Record excerpts: Begin

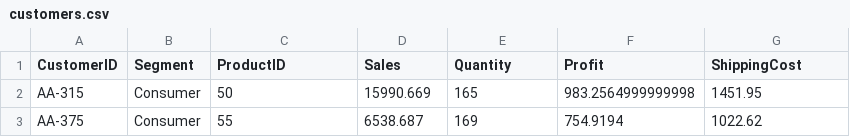
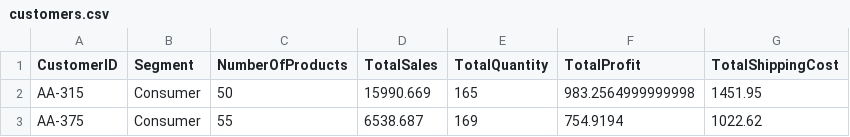
Before and after one commit to SupernovaIa/Proyecto-9-Global-Trade-Insights-Clustering-and-Regression, a CSV file: data/processed/customers.csv, drawn as a sheet; only a part is shown.

```diff
--- a/data/processed/customers.csv
+++ b/data/processed/customers.csv
@@ -1,2 +1,2 @@
-CustomerID,Segment,ProductID,Sales,Quantity,Profit,ShippingCost
+CustomerID,Segment,NumberOfProducts,TotalSales,TotalQuantity,TotalProfit,TotalShippingCost
 AA-315,Consumer,50,15990.669,165,983.2564999999998,1451.95
```
Also changed, not shown: 3 other files.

Record excerpts: End

All entries above are to be reproduced exactly, with no pictures.

- [The answer]
Before and after one commit to SupernovaIa/Proyecto-9-Global-Trade-Insights-Clustering-and-Regression, a CSV file: data/processed/customers.csv, drawn as a sheet; only a part is shown.

```diff
--- a/data/processed/customers.csv
+++ b/data/processed/customers.csv
@@ -1,2 +1,2 @@
-CustomerID,Segment,ProductID,Sales,Quantity,Profit,ShippingCost
+CustomerID,Segment,NumberOfProducts,TotalSales,TotalQuantity,TotalProfit,TotalShippingCost
 AA-315,Consumer,50,15990.669,165,983.2564999999998,1451.95
```
Also changed, not shown: 3 other files.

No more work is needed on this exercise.